The state prosecutor of Sudan, Tagelsir al-Heber, announced the launch of an investigation into the crimes committed in the Darfur region under former President Omar al-Bashir. Al-Bashir has already been arrested by the Sudanese government for corruption and is wanted by the International Criminal Court for war crimes and grave rights violations committed in the Darfur region of Sudan as early as 2002. (Photo: Dabanga)
For the past several weeks, residents of Sudan’s conflicted Nuba Mountains have waged a protest campaign demanding the closure of unregulated gold mines in the region. Villagers from the communities of Talodi and Kalog, South Kordofan, have been holding a sit-in outside one of the facilities, where they charge cyanide is contaminating local water sources. The mining operation is said to be protected by fighters from the Rapid Support Forces paramilitary headed by warlord Mohammed Hamdan Dagolo AKA “Hemeti,” who is owner of the facility. Twelve people were killed by security forces at another gold mine near Talodi in April. The sit-in has won the support of the Sudanese Professionals Association, the main force behind nationwide protests that toppled strongman Omar Bashir earlier this year. Sit-ins have also spread to other areas affected by gold mining, including Sudan’s Northern State. (Photo: Radio Dabanga)

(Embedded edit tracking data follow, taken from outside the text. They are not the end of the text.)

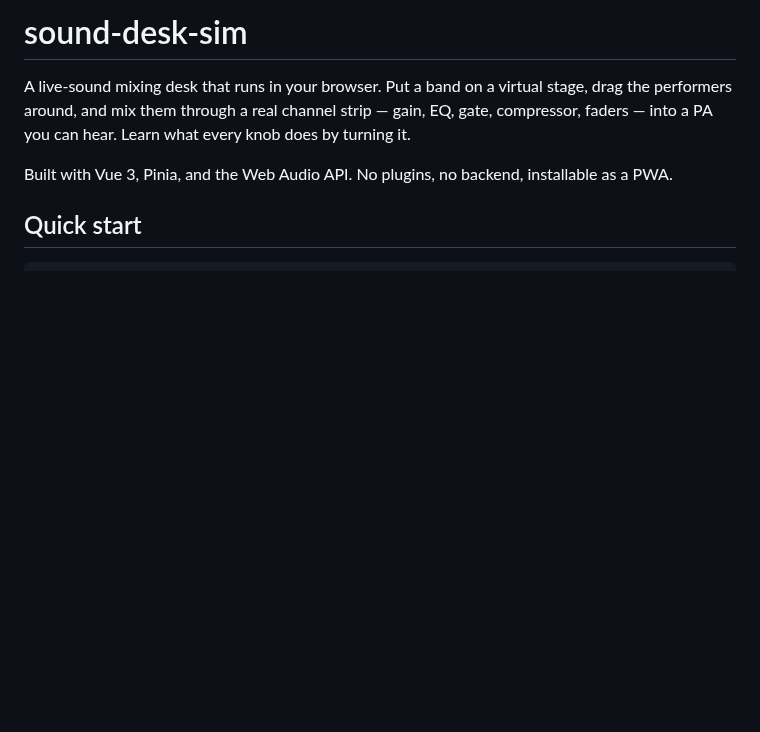
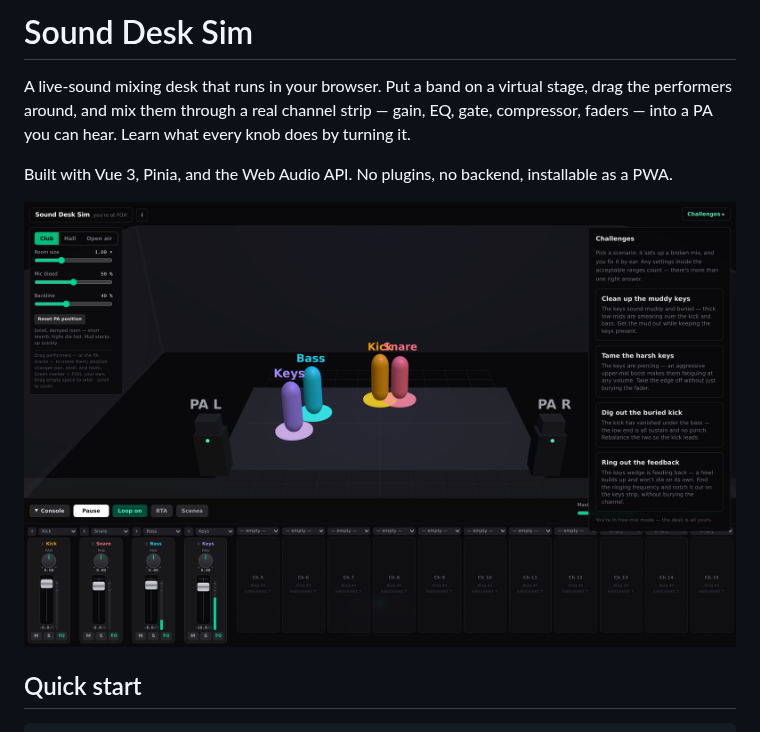
Before and after one commit to lucky-c/sound-desk-sim, a Markdown page: README.md, the part around the change. Drawn GitHub-style; pictures changed too: docs/screenshot.png (added); blank space fills up the shorter version.

Commit message:
Add app screenshot and update README title to Sound Desk Sim
Co-Authored-By: Claude Opus 4.8 <noreply@anthropic.com>
Claude-Session: https://claude.ai/code/session_012Dk6cmHmL8bBaomYC14JcC

```diff
--- a/README.md
+++ b/README.md
@@ -1,4 +1,4 @@
-# sound-desk-sim
+# Sound Desk Sim
 
 A live-sound mixing desk that runs in your browser. Put a band on a virtual
 stage, drag the performers around, and mix them through a real channel strip —
@@ -7,6 +7,8 @@ knob does by turning it.
 
 Built with Vue 3, Pinia, and the Web Audio API. No plugins, no backend,
 installable as a PWA.
+
+![Sound Desk Sim — 3D stage with performers, venue controls, a challenge panel, and the mixing console](docs/screenshot.png)
 
 ## Quick start
 
```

The US Court of Appeals for the Second Circuit reversed a district court’s dismissal of a class action lawsuit against French bank BNP Paribas over aiding atrocities in Sudan. The lawsuit was brought by 21 refugees from Sudan’s ethnic-cleansing campaigns Darfur and South Kordofan regions, alleging that the bank conspired with, and aided and abetted, the Sudanese regime. The plaintiffs’ complaint alleges that BNP processed thousands of illegal transactions through its New York offices, which financed weapons purchases and funded militias in a “well-documented genocidal campaign.” (Photo: Radio Dabanga)
Sudan public prosecutors announced that they have charged ousted president Omar al-Bashir with incitement and involvement in the killing of protesters during the uprising that drove him from power last month. Protest organizers say security forces killed around 100 demonstrators during the four months of rallies leading to al-Bashir’s overthrow. The Transitional Military Council and opposition forces have reached a formal agreement, but street clashes continue in Khartoum. (Photo: Sudan Monitor)
The International Criminal Court suspended its Darfur investigation, citing UN inaction in the case, as President Omar al-Bashir accused rebel leaders of being foreign "agents."
Street clashes continued in the Sudanese capital Khartoum for a second day after massive protests broke out over the regime's move to cut fuel subsidies.
Syria does not recognize the International Criminal Court, so an ICC case against Bashar Assad can only be launched by the Security Council—where Russia holds a veto.
Security forces mixed it up with protesters both in Sudan, hit by a wave of student unrest, and in South Sudan’s West Bahr el-Ghazal state, where 10 were killed by army troops.
South Sudan and Sudan announced a deal on the south’s access to Khartoum’s oil pipelines—but it is contingent on further talks over disputed border enclaves.